Cultural differences in interpersonal skills have long been recognised as essential to maintaining effective communication, within both the political and the global business worlds. The late Edward T. Hall, a renowned social anthropologist, believed that more than 65% of social messages are shared through non-verbal communications, such as body language and facial expressions.
The following information is part of a course aimed at businesses within the medical arena.
Cultural differences in body language
These five basic, non-verbal communications should be mastered:
- Head nodding – We are familiar with nodding our head to indicate ‘yes’ and shaking our head from side to side to indicate ‘no’. And this interpretation is in most cases correct. However, in Bulgaria, Turkey, Yugoslavia and Albania for example, the reverse is true and nodding of the head indicates no.
- Eye contact – A certain length of eye contact is considered polite in western cultures whilst refusing eye contact or dropping one’s eyes can be seen as impolite, untruthful or sly. In Japan, China and the Australian Indigenous peoples however, eye contact can be seen as disrespectful or as a direct challenge to superiors or elders.
- Hand gestures – Whilst the OK gesture – a circle made with thumb and index-finger and other fingers fanned or outstretched, is considered to signify ‘OK’ in many western countries, in Brazil, Russia, Germany and the Middle East it is an offensive gesture. Beckoning with a curled finger can get you arrested in the Philippines and is seen as rude in China, Malaysia and Singapore.
- Touching – Shaking hands is practically a universal greeting, although Asian cultures still prefer to bow. In Arab cultures, religious instructions dictate that the left hand is not to be used for touching or eating. Touching the head, as with a child, is seen as a friendly gesture in western cultures but is inappropriate in many Asian cultures.
- Signals – In the Netherlands and Poland, tapping the centre of your forehead with your index finger indicates “craziness”, Italians use the back of their hand rather than their index finger, whilst tapping the forehead in Russia indicates intelligence.

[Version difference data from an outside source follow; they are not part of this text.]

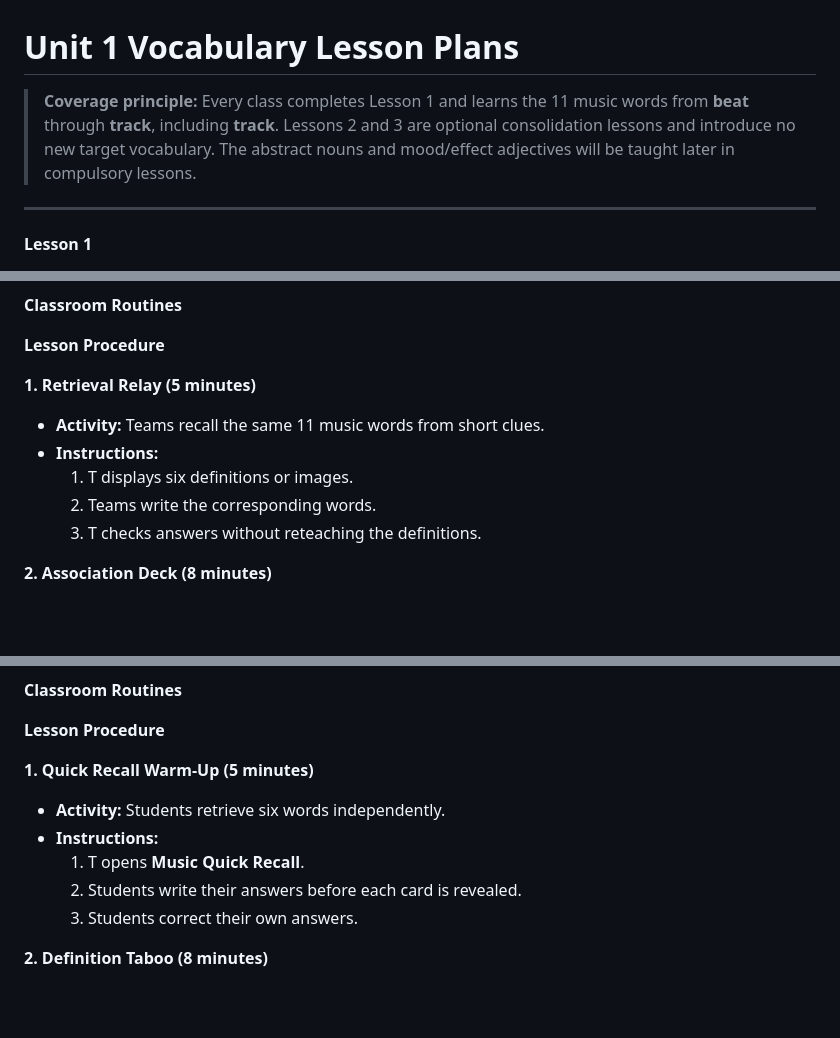
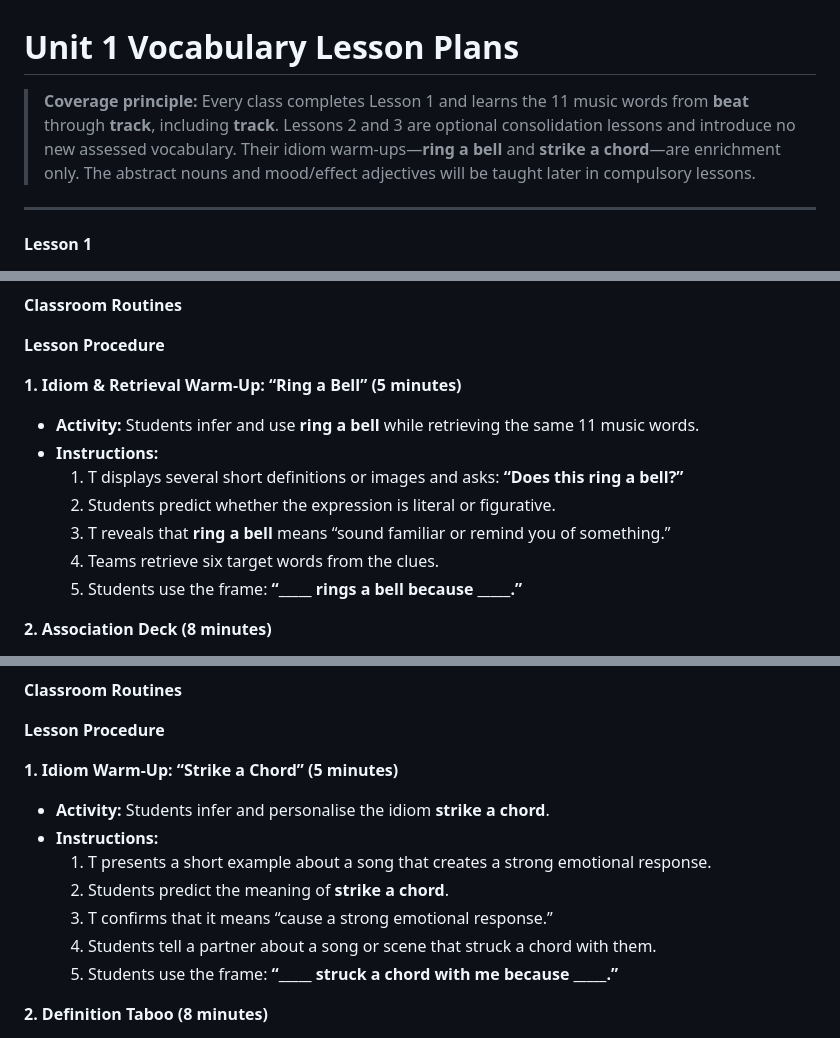
Before and after one commit to sinanseden-eng/vocabularyunit1, a Markdown page: LESSON_PLANS.md, 3 parts joined by grey strips. Drawn GitHub-style; blank space fills up the shorter version.

Commit message:
Enrich optional lessons with two music idioms

```diff
--- a/LESSON_PLANS.md
+++ b/LESSON_PLANS.md
@@ -1,6 +1,6 @@
 # Unit 1 Vocabulary Lesson Plans
 
-> **Coverage principle:** Every class completes Lesson 1 and learns the 11 music words from **beat** through **track**, including **track**. Lessons 2 and 3 are optional consolidation lessons and introduce no new target vocabulary. The abstract nouns and mood/effect adjectives will be taught later in compulsory lessons.
+> **Coverage principle:** Every class completes Lesson 1 and learns the 11 music words from **beat** through **track**, including **track**. Lessons 2 and 3 are optional consolidation lessons and introduce no new assessed vocabulary. Their idiom warm-ups—**ring a bell** and **strike a chord**—are enrichment only. The abstract nouns and mood/effect adjectives will be taught later in compulsory lessons.
 
 ---
 
@@ -86,13 +86,15 @@
 
 **Lesson Procedure**
 
-**1. Retrieval Relay (5 minutes)**
+**1. Idiom & Retrieval Warm-Up: “Ring a Bell” (5 minutes)**
 
-- **Activity:** Teams recall the same 11 music words from short clues.
+- **Activity:** Students infer and use **ring a bell** while retrieving the same 11 music words.
 - **Instructions:**
-  1. T displays six definitions or images.
-  2. Teams write the corresponding words.
-  3. T checks answers without reteaching the definitions.
+  1. T displays several short definitions or images and asks: **“Does this ring a bell?”**
+  2. Students predict whether the expression is literal or figurative.
+  3. T reveals that **ring a bell** means “sound familiar or remind you of something.”
+  4. Teams retrieve six target words from the clues.
+  5. Students use the frame: **“_____ rings a bell because _____.”**
 
 **2. Association Deck (8 minutes)**
 
@@ -142,13 +144,15 @@
 
 **Lesson Procedure**
 
-**1. Quick Recall Warm-Up (5 minutes)**
+**1. Idiom Warm-Up: “Strike a Chord” (5 minutes)**
 
-- **Activity:** Students retrieve six words independently.
+- **Activity:** Students infer and personalise the idiom **strike a chord**.
 - **Instructions:**
-  1. T opens **Music Quick Recall**.
-  2. Students write their answers before each card is revealed.
-  3. Students correct their own answers.
+  1. T presents a short example about a song that creates a strong emotional response.
+  2. Students predict the meaning of **strike a chord**.
+  3. T confirms that it means “cause a strong emotional response.”
+  4. Students tell a partner about a song or scene that struck a chord with them.
+  5. Students use the frame: **“_____ struck a chord with me because _____.”**
 
 **2. Definition Taboo (8 minutes)**
 
```
Also changed, not shown: other parts of LESSON_PLANS.md (+1 -0 lines).
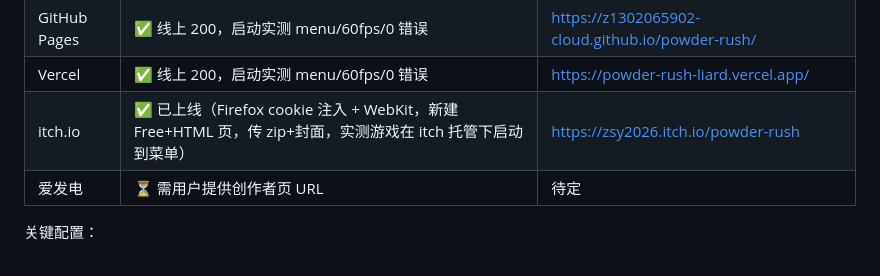
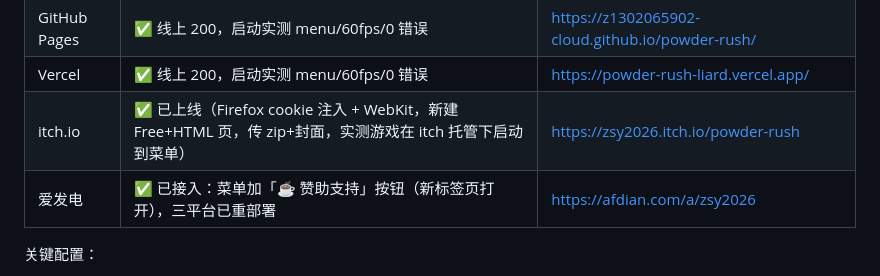
Before and after one commit to z1302065902-cloud/powder-rush, a Markdown page: tasks/plan.md, the part around the change. GitHub-like rendering.

Commit message:
plan: 爱发电已接入(赞助按钮三平台上线)

```diff
--- a/tasks/plan.md
+++ b/tasks/plan.md
@@ -291,7 +291,7 @@ itch.io butler），首次为本项目落地：
 | GitHub Pages | ✅ 线上 200，启动实测 menu/60fps/0 错误 | https://z1302065902-cloud.github.io/powder-rush/ |
 | Vercel | ✅ 线上 200，启动实测 menu/60fps/0 错误 | https://powder-rush-liard.vercel.app/ |
 | itch.io | ✅ 已上线（Firefox cookie 注入 + WebKit，新建 Free+HTML 页，传 zip+封面，实测游戏在 itch 托管下启动到菜单） | https://zsy2026.itch.io/powder-rush |
-| 爱发电 | ⏳ 需用户提供创作者页 URL | 待定 |
+| 爱发电 | ✅ 已接入：菜单加「☕ 赞助支持」按钮（新标签页打开），三平台已重部署 | https://afdian.com/a/zsy2026 |
 
 关键配置：
 - `vercel.json`：framework=vite / outputDirectory=dist / SPA rewrite
```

Cultural differences in Facial expressions
In his ground breaking research, Paul Ekman, an American Psychologist pioneered the study of facial expressions and created a montage of more than 10,000 different expressions. Facial photographs were shown to people in twenty different western cultures and eleven different isolated and pre-literate African groups. Results indicated that 95% of western respondents and 92% of African respondents were able to identify happy expressions; disgust and contempt showed similar findings.
In general, there are seven different facial expressions which correspond to distinct universal facial emotions:
- Happiness: Raising and lowering of mouth corners, cheeks raised, and muscles around the eyes are tightened.
- Sadness: lowering of mouth corners and raising inner portion of brows.
- Surprise: Arching of brows, eyelids pulled up and sclera exposed, mouth open.
- Fear: Brows arched and pulled together, eyes wide open, mouth slightly open.
- Disgust: Eyebrows lowered, upper lip raised, nose wrinkled, cheeks raised.
- Anger: Brows lowered, eyes bulging, lips pressed firmly.
- Rest: none of the above. Well-honed interpersonal skills are non-negotiable for anyone in a client- or patient-facing role.